» To do: Using the data that follows, say how many lines contain the word "html", giving the number by itself.

» Screenshot and code edit data:
== Segment start ==

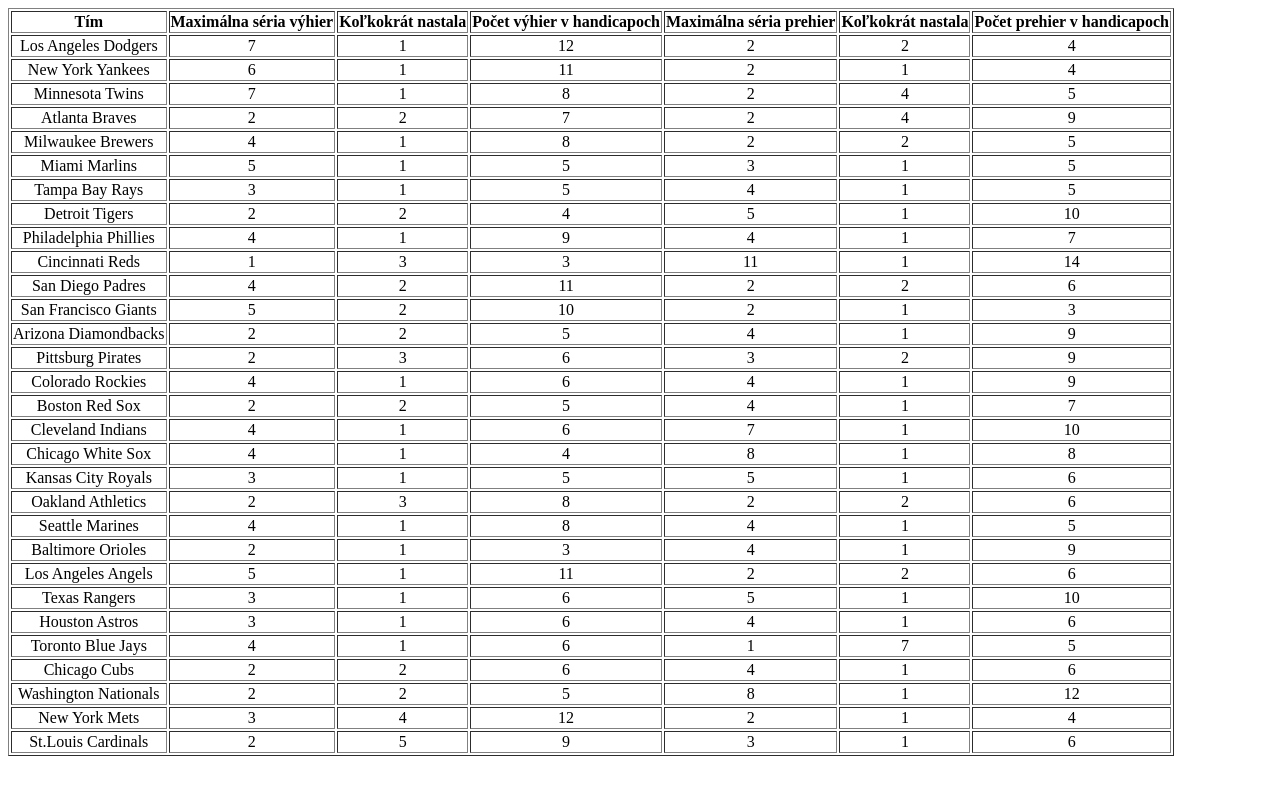
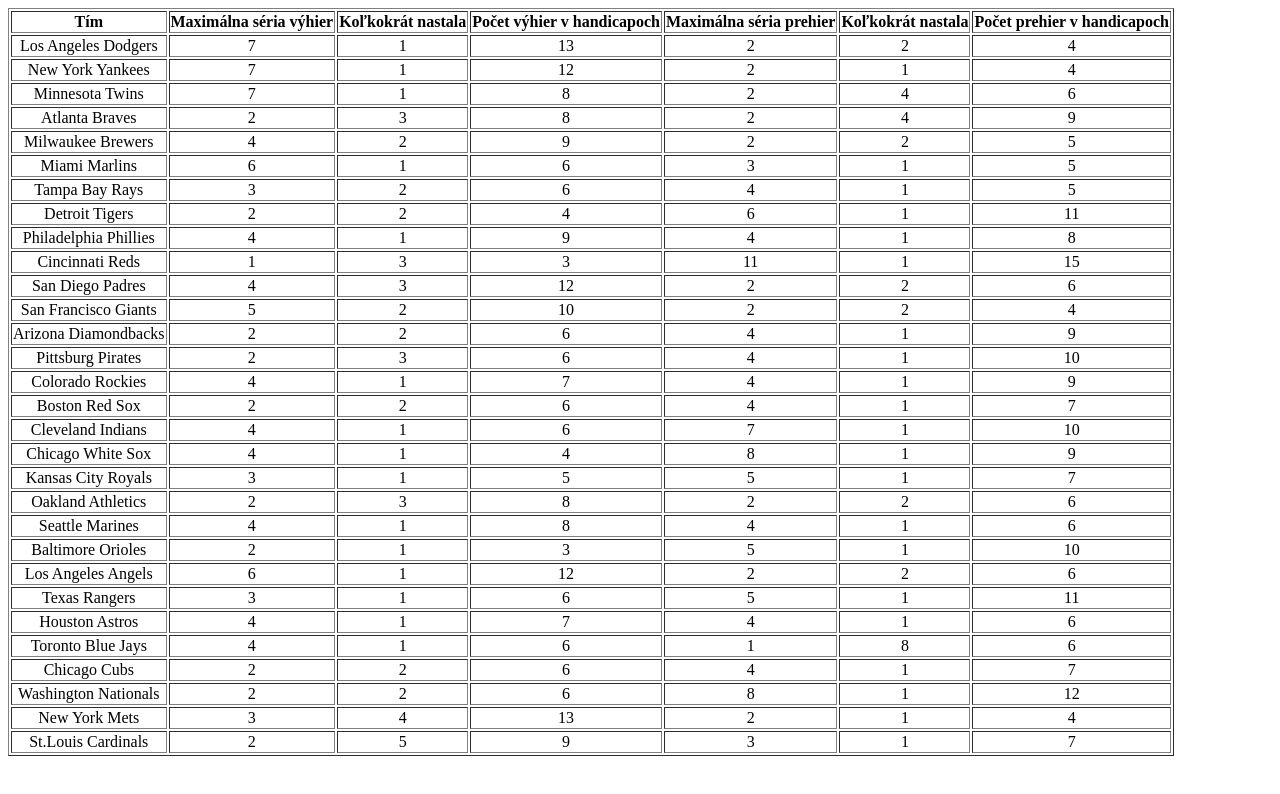
Before and after one commit to andrejtomci/baseball-stats, a plain HTML site: page index.html in a window 1280 px wide. Drawn offline with Linux system fonts and the light colour scheme.

Commit message:
deploy: 11ad9741d7cd0173ffe2a836be6b0b5b3211a956

```diff
--- a/index.html
+++ b/index.html
@@ -15,15 +15,15 @@
         <td style="text-align:center">Los Angeles Dodgers</td>
         <td style="text-align:center">7</td>
         <td style="text-align:center">1</td>
-        <td style="text-align:center">12</td>
+        <td style="text-align:center">13</td>
         <td style="text-align:center">2</td>
         <td style="text-align:center">2</td>
         <td style="text-align:center">4</td>
     </tr><tr>
         <td style="text-align:center">New York Yankees</td>
-        <td style="text-align:center">6</td>
+        <td style="text-align:center">7</td>
         <td style="text-align:center">1</td>
-        <td style="text-align:center">11</td>
+        <td style="text-align:center">12</td>
         <td style="text-align:center">2</td>
         <td style="text-align:center">1</td>
         <td style="text-align:center">4</td>
@@ -34,36 +34,36 @@
         <td style="text-align:center">8</td>
         <td style="text-align:center">2</td>
         <td style="text-align:center">4</td>
-        <td style="text-align:center">5</td>
+        <td style="text-align:center">6</td>
     </tr><tr>
         <td style="text-align:center">Atlanta Braves</td>
         <td style="text-align:center">2</td>
-        <td style="text-align:center">2</td>
-        <td style="text-align:center">7</td>
+        <td style="text-align:center">3</td>
+        <td style="text-align:center">8</td>
         <td style="text-align:center">2</td>
         <td style="text-align:center">4</td>
         <td style="text-align:center">9</td>
     </tr><tr>
         <td style="text-align:center">Milwaukee Brewers</td>
         <td style="text-align:center">4</td>
-        <td style="text-align:center">1</td>
-        <td style="text-align:center">8</td>
+        <td style="text-align:center">2</td>
+        <td style="text-align:center">9</td>
         <td style="text-align:center">2</td>
         <td style="text-align:center">2</td>
         <td style="text-align:center">5</td>
     </tr><tr>
         <td style="text-align:center">Miami Marlins</td>
-        <td style="text-align:center">5</td>
+        <td style="text-align:center">6</td>
         <td style="text-align:center">1</td>
-        <td style="text-align:center">5</td>
+        <td style="text-align:center">6</td>
         <td style="text-align:center">3</td>
         <td style="text-align:center">1</td>
         <td style="text-align:center">5</td>
     </tr><tr>
         <td style="text-align:center">Tampa Bay Rays</td>
         <td style="text-align:center">3</td>
-        <td style="text-align:center">1</td>
-        <td style="text-align:center">5</td>
+        <td style="text-align:center">2</td>
+        <td style="text-align:center">6</td>
         <td style="text-align:center">4</td>
         <td style="text-align:center">1</td>
         <td style="text-align:center">5</td>
@@ -72,9 +72,9 @@
         <td style="text-align:center">2</td>
         <td style="text-align:center">2</td>
         <td style="text-align:center">4</td>
-        <td style="text-align:center">5</td>
+        <td style="text-align:center">6</td>
         <td style="text-align:center">1</td>
-        <td style="text-align:center">10</td>
+        <td style="text-align:center">11</td>
     </tr><tr>
         <td style="text-align:center">Philadelphia Phillies</td>
         <td style="text-align:center">4</td>
@@ -82,7 +82,7 @@
         <td style="text-align:center">9</td>
         <td style="text-align:center">4</td>
         <td style="text-align:center">1</td>
-        <td style="text-align:center">7</td>
+        <td style="text-align:center">8</td>
     </tr><tr>
         <td style="text-align:center">Cincinnati Reds</td>
         <td style="text-align:center">1</td>
@@ -90,12 +90,12 @@
         <td style="text-align:center">3</td>
         <td style="text-align:center">11</td>
         <td style="text-align:center">1</td>
-        <td style="text-align:center">14</td>
+        <td style="text-align:center">15</td>
     </tr><tr>
         <td style="text-align:center">San Diego Padres</td>
         <td style="text-align:center">4</td>
-        <td style="text-align:center">2</td>
-        <td style="text-align:center">11</td>
+        <td style="text-align:center">3</td>
+        <td style="text-align:center">12</td>
         <td style="text-align:center">2</td>
         <td style="text-align:center">2</td>
         <td style="text-align:center">6</td>
@@ -105,13 +105,13 @@
         <td style="text-align:center">2</td>
         <td style="text-align:center">10</td>
         <td style="text-align:center">2</td>
-        <td style="text-align:center">1</td>
-        <td style="text-align:center">3</td>
+        <td style="text-align:center">2</td>
+        <td style="text-align:center">4</td>
     </tr><tr>
         <td style="text-align:center">Arizona Diamondbacks</td>
         <td style="text-align:center">2</td>
         <td style="text-align:center">2</td>
-        <td style="text-align:center">5</td>
+        <td style="text-align:center">6</td>
         <td style="text-align:center">4</td>
         <td style="text-align:center">1</td>
         <td style="text-align:center">9</td>
@@ -120,14 +120,14 @@
         <td style="text-align:center">2</td>
         <td style="text-align:center">3</td>
         <td style="text-align:center">6</td>
-        <td style="text-align:center">3</td>
-        <td style="text-align:center">2</td>
-        <td style="text-align:center">9</td>
+        <td style="text-align:center">4</td>
+        <td style="text-align:center">1</td>
+        <td style="text-align:center">10</td>
     </tr><tr>
         <td style="text-align:center">Colorado Rockies</td>
         <td style="text-align:center">4</td>
         <td style="text-align:center">1</td>
-        <td style="text-align:center">6</td>
+        <td style="text-align:center">7</td>
         <td style="text-align:center">4</td>
         <td style="text-align:center">1</td>
         <td style="text-align:center">9</td>
@@ -135,7 +135,7 @@
         <td style="text-align:center">Boston Red Sox</td>
         <td style="text-align:center">2</td>
         <td style="text-align:center">2</td>
-        <td style="text-align:center">5</td>
+        <td style="text-align:center">6</td>
         <td style="text-align:center">4</td>
         <td style="text-align:center">1</td>
         <td style="text-align:center">7</td>
@@ -154,7 +154,7 @@
         <td style="text-align:center">4</td>
         <td style="text-align:center">8</td>
         <td style="text-align:center">1</td>
-        <td style="text-align:center">8</td>
+        <td style="text-align:center">9</td>
     </tr><tr>
         <td style="text-align:center">Kansas City Royals</td>
         <td style="text-align:center">3</td>
@@ -162,7 +162,7 @@
         <td style="text-align:center">5</td>
         <td style="text-align:center">5</td>
         <td style="text-align:center">1</td>
-        <td style="text-align:center">6</td>
+        <td style="text-align:center">7</td>
     </tr><tr>
         <td style="text-align:center">Oakland Athletics</td>
         <td style="text-align:center">2</td>
@@ -178,20 +178,20 @@
         <td style="text-align:center">8</td>
         <td style="text-align:center">4</td>
         <td style="text-align:center">1</td>
-        <td style="text-align:center">5</td>
+        <td style="text-align:center">6</td>
     </tr><tr>
         <td style="text-align:center">Baltimore Orioles</td>
         <td style="text-align:center">2</td>
         <td style="text-align:center">1</td>
         <td style="text-align:center">3</td>
-        <td style="text-align:center">4</td>
+        <td style="text-align:center">5</td>
         <td style="text-align:center">1</td>
-        <td style="text-align:center">9</td>
+        <td style="text-align:center">10</td>
     </tr><tr>
         <td style="text-align:center">Los Angeles Angels</td>
-        <td style="text-align:center">5</td>
+        <td style="text-align:center">6</td>
         <td style="text-align:center">1</td>
-        <td style="text-align:center">11</td>
+        <td style="text-align:center">12</td>
         <td style="text-align:center">2</td>
         <td style="text-align:center">2</td>
         <td style="text-align:center">6</td>
@@ -202,12 +202,12 @@
         <td style="text-align:center">6</td>
         <td style="text-align:center">5</td>
         <td style="text-align:center">1</td>
-        <td style="text-align:center">10</td>
+        <td style="text-align:center">11</td>
     </tr><tr>
         <td style="text-align:center">Houston Astros</td>
-        <td style="text-align:center">3</td>
+        <td style="text-align:center">4</td>
         <td style="text-align:center">1</td>
-        <td style="text-align:center">6</td>
+        <td style="text-align:center">7</td>
         <td style="text-align:center">4</td>
         <td style="text-align:center">1</td>
         <td style="text-align:center">6</td>
@@ -217,8 +217,8 @@
         <td style="text-align:center">1</td>
         <td style="text-align:center">6</td>
         <td style="text-align:center">1</td>
-        <td style="text-align:center">7</td>
-        <td style="text-align:center">5</td>
+        <td style="text-align:center">8</td>
+        <td style="text-align:center">6</td>
     </tr><tr>
         <td style="text-align:center">Chicago Cubs</td>
         <td style="text-align:center">2</td>
@@ -226,12 +226,12 @@
         <td style="text-align:center">6</td>
         <td style="text-align:center">4</td>
         <td style="text-align:center">1</td>
-        <td style="text-align:center">6</td>
+        <td style="text-align:center">7</td>
     </tr><tr>
         <td style="text-align:center">Washington Nationals</td>
         <td style="text-align:center">2</td>
         <td style="text-align:center">2</td>
-        <td style="text-align:center">5</td>
+        <td style="text-align:center">6</td>
         <td style="text-align:center">8</td>
         <td style="text-align:center">1</td>
         <td style="text-align:center">12</td>
@@ -239,7 +239,7 @@
         <td style="text-align:center">New York Mets</td>
         <td style="text-align:center">3</td>
         <td style="text-align:center">4</td>
-        <td style="text-align:center">12</td>
+        <td style="text-align:center">13</td>
         <td style="text-align:center">2</td>
         <td style="text-align:center">1</td>
         <td style="text-align:center">4</td>
@@ -250,7 +250,7 @@
         <td style="text-align:center">9</td>
         <td style="text-align:center">3</td>
         <td style="text-align:center">1</td>
-        <td style="text-align:center">6</td>
+        <td style="text-align:center">7</td>
     </tr></table>
 </body>
 </html>
```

== Segment end ==

» Finished exercise: 4